Data section start

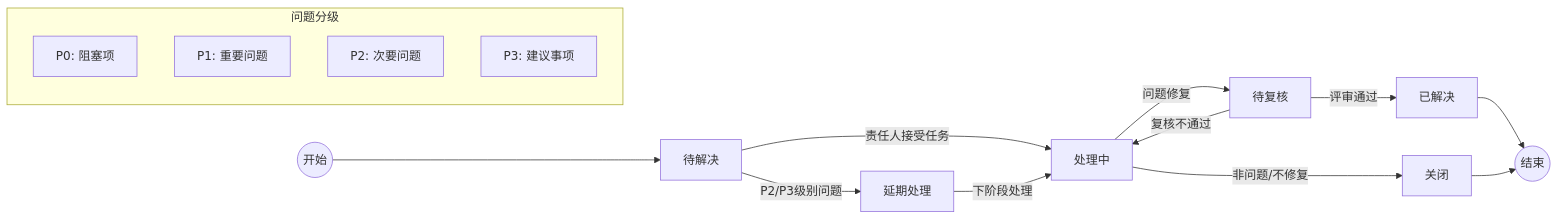
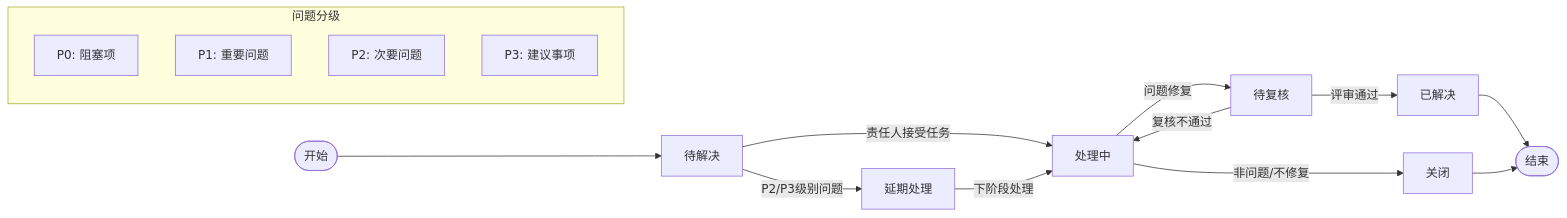
The eighth of 12 diagrams in 开发流程图.md (Taskon-xyz/PR), drawn with Mermaid before and after one commit. The commit also changed other lines of this file and 1 other file, not shown here.

````diff
--- a/开发流程图.md
+++ b/开发流程图.md
@@ -114,20 +192,20 @@
 ```mermaid
-graph LR
-    Start((开始)) --> A[待解决]
+flowchart LR
+    Start([开始]) --> A[待解决]
     A -->|责任人接受任务| B[处理中]
     B -->|问题修复| C[待复核]
     C -->|评审通过| D[已解决]
     C -->|复核不通过| B
     A -->|P2/P3级别问题| E[延期处理]
     E -->|下阶段处理| B
     B -->|非问题/不修复| F[关闭]
-    D --> End((结束))
+    D --> End([结束])
     F --> End
-    
+  
     subgraph 问题分级
     P0[P0: 阻塞项]
     P1[P1: 重要问题]
     P2[P2: 次要问题]
     P3[P3: 建议事项]
     end
 ```
````
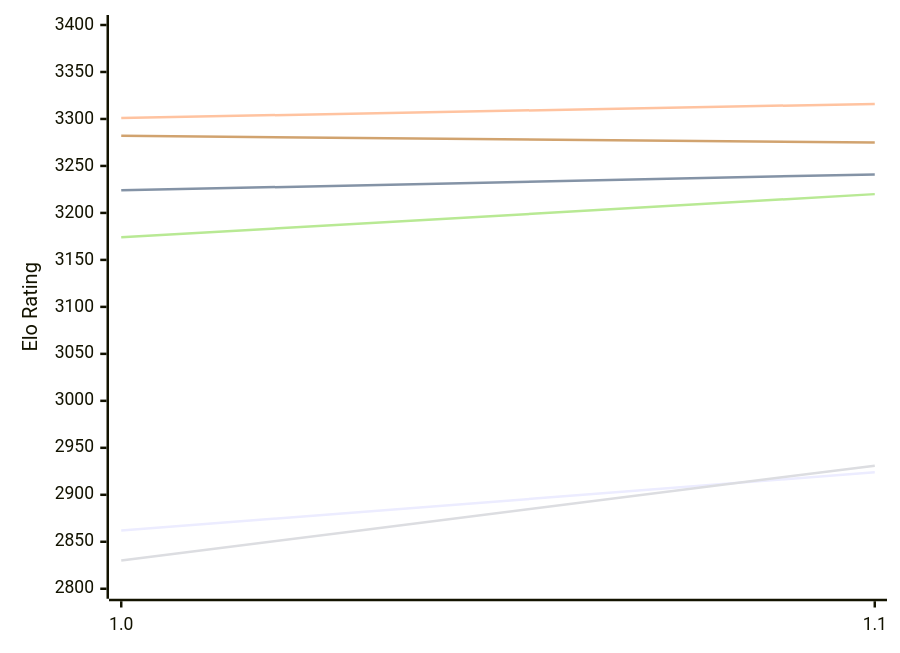
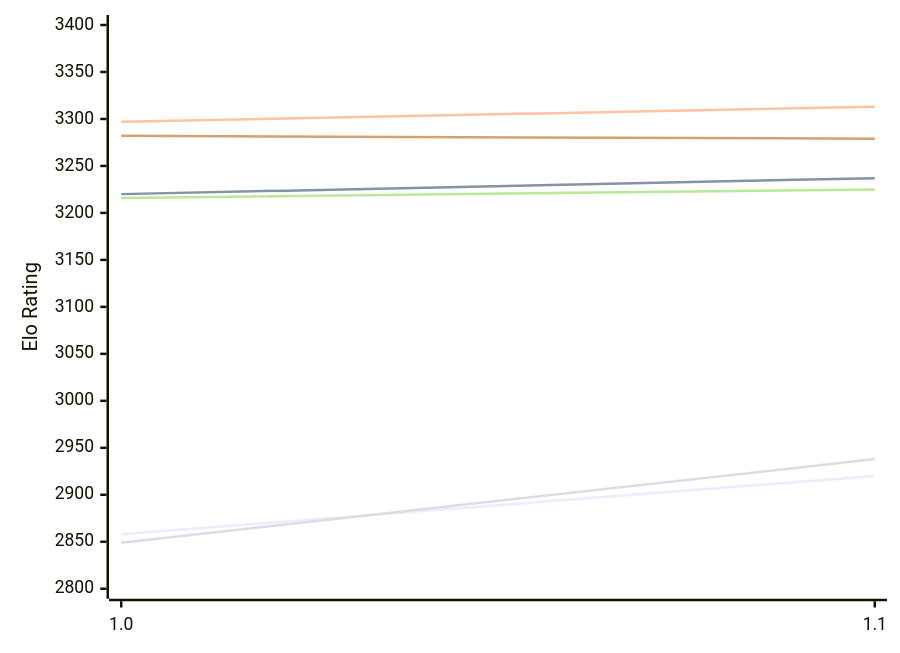
Before and after one commit to computer-chess-index/cci: the first of 2 diagrams in engines/RodentV.md, drawn with Mermaid. The commit also changed other lines of this file, not shown here.

Commit message:
Update CCI Ratings (ELO VLTC) - 2026-11-21

````diff
--- a/engines/RodentV.md
+++ b/engines/RodentV.md
@@ -50,12 +50,12 @@
 ```mermaid
 %%{init: {"theme":"base","themeVariables":{"seriesColors:['#a3a3a3','#222221','#faa371']}}}%%
 xychart-beta
   x-axis ["1.0", "1.1"]
   y-axis "Elo Rating" 2800 --> 3400
-  line "E1: STC (8.0+0.08s)" [2862, 2924]
-  line "E1: LTC (60.0+0.60s)" [3224, 3241]
-  line "E1: VLTC (2m24s+1.12s)" [3301, 3316]
-  line "P1: STC (8.0+0.08s)" [2830, 2931]
-  line "P1: LTC (60.0+0.60s)" [3174, 3220]
-  line "P1: VLTC (2m24s+1.12s)" [3282, 3275]
+  line "E1: STC (8.0+0.08s)" [2858, 2920]
+  line "E1: LTC (60.0+0.60s)" [3220, 3237]
+  line "E1: VLTC (2m24s+1.12s)" [3297, 3313]
+  line "P1: STC (8.0+0.08s)" [2849, 2938]
+  line "P1: LTC (60.0+0.60s)" [3216, 3225]
+  line "P1: VLTC (2m24s+1.12s)" [3282, 3279]
 ```
````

Data section end

What this task involves: Repeat word for word, leaving out the pictures, each line of the records from the line that holds "B -->|非问题/不修复| F[关闭]" through the final one.

Solved exercise:
     B -->|非问题/不修复| F[关闭]
-    D --> End((结束))
+    D --> End([结束])
     F --> End
-    
+  
     subgraph 问题分级
     P0[P0: 阻塞项]
     P1[P1: 重要问题]
     P2[P2: 次要问题]
     P3[P3: 建议事项]
     end
 ```
````
Before and after one commit to computer-chess-index/cci: the first of 2 diagrams in engines/RodentV.md, drawn with Mermaid. The commit also changed other lines of this file, not shown here.

Commit message:
Update CCI Ratings (ELO VLTC) - 2026-11-21

````diff
--- a/engines/RodentV.md
+++ b/engines/RodentV.md
@@ -50,12 +50,12 @@
 ```mermaid
 %%{init: {"theme":"base","themeVariables":{"seriesColors:['#a3a3a3','#222221','#faa371']}}}%%
 xychart-beta
   x-axis ["1.0", "1.1"]
   y-axis "Elo Rating" 2800 --> 3400
-  line "E1: STC (8.0+0.08s)" [2862, 2924]
-  line "E1: LTC (60.0+0.60s)" [3224, 3241]
-  line "E1: VLTC (2m24s+1.12s)" [3301, 3316]
-  line "P1: STC (8.0+0.08s)" [2830, 2931]
-  line "P1: LTC (60.0+0.60s)" [3174, 3220]
-  line "P1: VLTC (2m24s+1.12s)" [3282, 3275]
+  line "E1: STC (8.0+0.08s)" [2858, 2920]
+  line "E1: LTC (60.0+0.60s)" [3220, 3237]
+  line "E1: VLTC (2m24s+1.12s)" [3297, 3313]
+  line "P1: STC (8.0+0.08s)" [2849, 2938]
+  line "P1: LTC (60.0+0.60s)" [3216, 3225]
+  line "P1: VLTC (2m24s+1.12s)" [3282, 3279]
 ```
````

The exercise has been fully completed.